I could continue for pages and pages, here. I could tell you about the fetish system, the mad cultists, the Little Black Book, how fashion worked, interactions with NPCs, layers of clothing ... but I can't right now, so I'll have to stop. I will say, though, for you designer types out there, we did account for my player types system, and I didn't advocate having permanent death...
But it all fell apart with some four months to go. Despite the fact we were on course to go into open beta by the end of our allotted year, the company didn't have a year's worth of money. Somehow, hiring 800 people on the strength of a business plan that could be paraphrased as "spend what we have and then figure out how to get some more" was not sustainable. We lost our jobs and the game went into mothballs.
Would it have worked?
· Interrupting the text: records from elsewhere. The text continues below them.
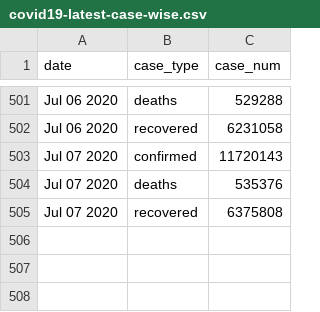
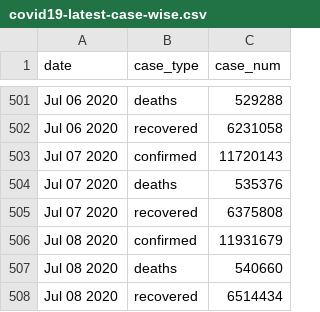
Before and after one commit to bjungbogati/corona_virus_dashboard, a CSV file: data/covid19-latest-case-wise.csv, drawn as a sheet; only a part is shown, gaps mark what is left out; the diff names each change by its address in the sheet, - before the commit and + after, or states it on an @@ line.

```diff
--- a/data/covid19-latest-case-wise.csv
+++ b/data/covid19-latest-case-wise.csv
+row 506: Jul 08 2020 | confirmed | 11931679
+row 507: Jul 08 2020 | deaths | 540660
+row 508: Jul 08 2020 | recovered | 6514434
```
Also changed, not shown: data/covid19-latest-country-wise.csv, 4 other files.
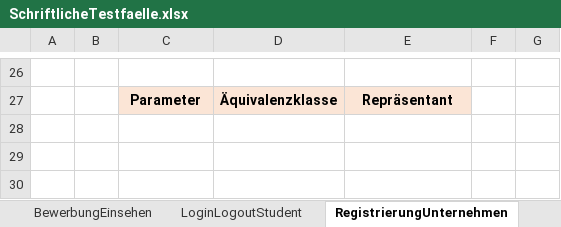
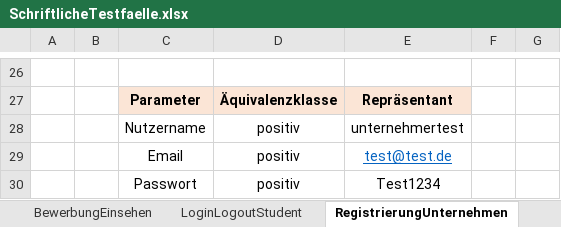
Before and after one commit to arantarion/wi-inf_se2_2020_collataldernativ, an Excel workbook: Documents/SchriftlicheTestfaelle.xlsx, sheet RegistrierungUnternehmen, drawn as a sheet; only a part is shown, gaps mark what is left out; values as stored, in another font and other column widths than the file's, no borders; the diff names each change by its address in the sheet, - before the commit and + after, or states it on an @@ line.

```diff
--- a/Documents/SchriftlicheTestfaelle.xlsx (sheet RegistrierungUnternehmen)
+++ b/Documents/SchriftlicheTestfaelle.xlsx (sheet RegistrierungUnternehmen)
+row 28:  |  | Nutzername | positiv | unternehmertest
+row 29:  |  | Email | positiv | test@test.de
+row 30:  |  | Passwort | positiv | Test1234
```
Also changed, not shown: sheet StellenanzeigeSuchen, sheet LoginLogoutStudent.
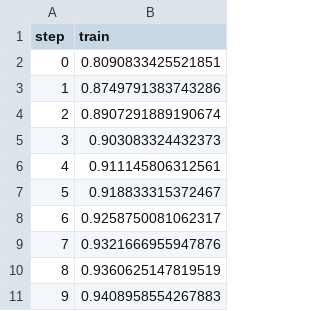
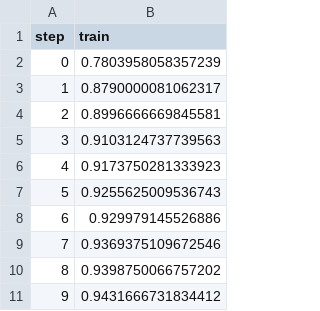
Before and after one commit to m-loay/fashion-mnist-mlops, a TSV file: dvclive/plots/metrics/accuracy/train.tsv, drawn as a sheet.

```diff
--- a/dvclive/plots/metrics/accuracy/train.tsv
+++ b/dvclive/plots/metrics/accuracy/train.tsv
@@ -1,11 +1,11 @@
 step	train
-0	0.8090833425521851
-1	0.8749791383743286
-2	0.8907291889190674
-3	0.903083324432373
-4	0.911145806312561
-5	0.918833315372467
-6	0.9258750081062317
-7	0.9321666955947876
-8	0.9360625147819519
-9	0.9408958554267883
+0	0.7803958058357239
+1	0.8790000081062317
+2	0.8996666669845581
+3	0.9103124737739563
+4	0.9173750281333923
+5	0.9255625009536743
+6	0.929979145526886
+7	0.9369375109672546
+8	0.9398750066757202
+9	0.9431666731834412
```
Also changed, not shown: dvclive/plots/metrics/accuracy/val.tsv, dvclive/plots/metrics/loss/train.tsv, 11 other files.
I was cautiously optimistic, even though there was no support in the company itself for the product. ("We can't be associated with sex games, only with violent games" - actual quote from a member of the sales team!) I don't think it would have been a huge storming success, but I figured we could have got maybe 10,000 regular players within six months of opening - perhaps more, if AOL had banned it.
Would I do it again? Well, I'd certainly think about it. It raised some very interesting design issues that produced some highly novel solutions, which I'd like to see in action. The subject matter isn't itself remarkable, though: Rather like writing for a franchise, you can stray within the confines of the defined world, but you don't get to change the Unique Selling Points.
It beats the hell out of WAP, though.
Dr Richard Bartle co-wrote the first virtual world, MUD[/I] ("Multi-User
Dungeon") while an undergraduate in 1978, and has thus been at the forefront of the online games industry from its very inception. A former lecturer in Artificial Intelligence and current Visiting Professor in Computer Game Design (both at the University of Essex, U.K.), he is an influential writer on all aspects of virtual world design, development and management. As an independent consultant, he has worked with most of the major online game companies in the U.K. and the U.S. over the past 20 years. His 2003 book, [i]Designing Virtual Worlds, has already established itself as a foundation text for researchers and developers of virtual worlds alike.